M.J. "Jay" Brodie's August retirement ended a 16-year tenure running the citys quasi-public economic development arm — through two recessions, four mayors and a lot of change to the citys economic landscape. Brodie's efforts at the Baltimore Development Corp. werent the entirety of his effect on the city. He was deputy commissioner and then commissioner of the city's housing department from 1969 to 1984, playing a role in the creation of the Inner Harbor.
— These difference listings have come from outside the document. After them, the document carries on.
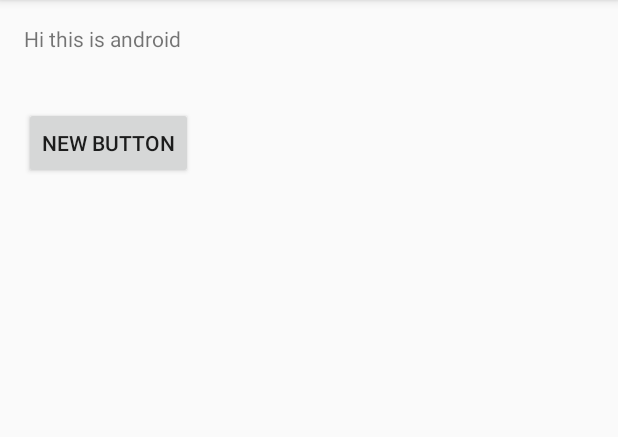
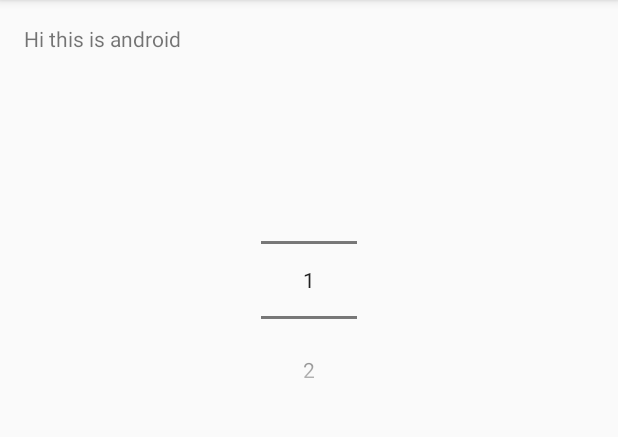
Before and after one commit to wyattjcooper/PracticeApp, an Android app: the screen it shows after launch (MainActivity), on a phone screen of 412 x 824 dp, the part 84-521 px from its top. Run offline under Robolectric (Android 15) with nearby library versions, the phone set to English and light mode, and no system bars.

Commit message:
Made simple number clicker "game"

```diff
--- a/app/src/main/java/com/example/wyattcooper/practiceapp/MainActivity.java
+++ b/app/src/main/java/com/example/wyattcooper/practiceapp/MainActivity.java
@@ -5,10 +5,12 @@ import android.os.Bundle;
 import android.view.View;
 import android.widget.Button;
 import android.widget.TextView;
-
+import android.widget.NumberPicker;
+import java.util.Random;
 public class MainActivity extends AppCompatActivity {
 
     TextView textView;
+    NumberPicker np;
 
     @Override
     protected void onCreate(Bundle savedInstanceState) {
@@ -16,13 +18,27 @@ public class MainActivity extends AppCompatActivity {
         setContentView(R.layout.activity_main);
 
         textView = (TextView) findViewById(R.id.textView);
+        np = (NumberPicker) findViewById(R.id.numberPicker);
+        Random rand = new Random();
+        final int randomVal = rand.nextInt(20);
+        String[] nums = new String[20];
+        for(int i=0; i<nums.length; i++)
+            nums[i] = Integer.toString(i);
 
-        Button button = (Button) findViewById(R.id.button);
-        button.setOnClickListener(new View.OnClickListener() {
+        np.setMinValue(1);
+        np.setMaxValue(20);
+        np.setWrapSelectorWheel(false);
+        //np.setDisplayedValues(nums);
+        np.setValue(1);
+        np.setOnValueChangedListener(new NumberPicker.OnValueChangeListener() {
             @Override
-            public void onClick(View v) {
-                textView.setText("It works!");
+            public void onValueChange(NumberPicker picker, int oldVal, int newVal) {
+                    if (newVal == randomVal) {
+                        textView.setText("You got it");
+                    }
             }
         });
+
+
     }
 }
--- a/app/src/main/res/layout/activity_main.xml
+++ b/app/src/main/res/layout/activity_main.xml
@@ -15,13 +15,12 @@
         android:text="@string/header"
         android:id="@+id/textView" />
 
-    <Button
+    <NumberPicker
         android:layout_width="wrap_content"
         android:layout_height="wrap_content"
-        android:text="New Button"
-        android:id="@+id/button"
+        android:id="@+id/numberPicker"
         android:layout_below="@+id/textView"
-        android:layout_alignParentLeft="true"
-        android:layout_alignParentStart="true"
-        android:layout_marginTop="36dp" />
+        android:layout_centerHorizontal="true"
+        android:layout_marginTop="61dp" />
+
 </RelativeLayout>
```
But he took the helm of the BDC at a fraught time, when the organization was inevitably described as "beleaguered." The BDC worked on many big projects under Brodies leadership, from the rise of Harbor East as a second downtown to the long-running, lawsuit-plagued effort to revitalize the west side "Superblock." Critics — including some politicians — called Brodie's BDC too secretive (meetings were closed-door affairs until the state's highest court intervened) and too reliant on giving tax breaks to developers. Fans say Brodie is passionate about the city and worked hard to improve it. Brodie, 76, said Thursday that hes enjoying retirement — reading poetry, going to the gym, giving talks about the city. Brenda McKenzie, his successor, reached out recently, "so we're going to go have lunch together on Monday." But what makes him particularly grateful to have more time these days is that one of his daughters just had surgery on her right leg. He is, for at least a while, the family chauffeur. "I've been equipped with a cap," he said.
Jerry Jackson, Baltimore Sun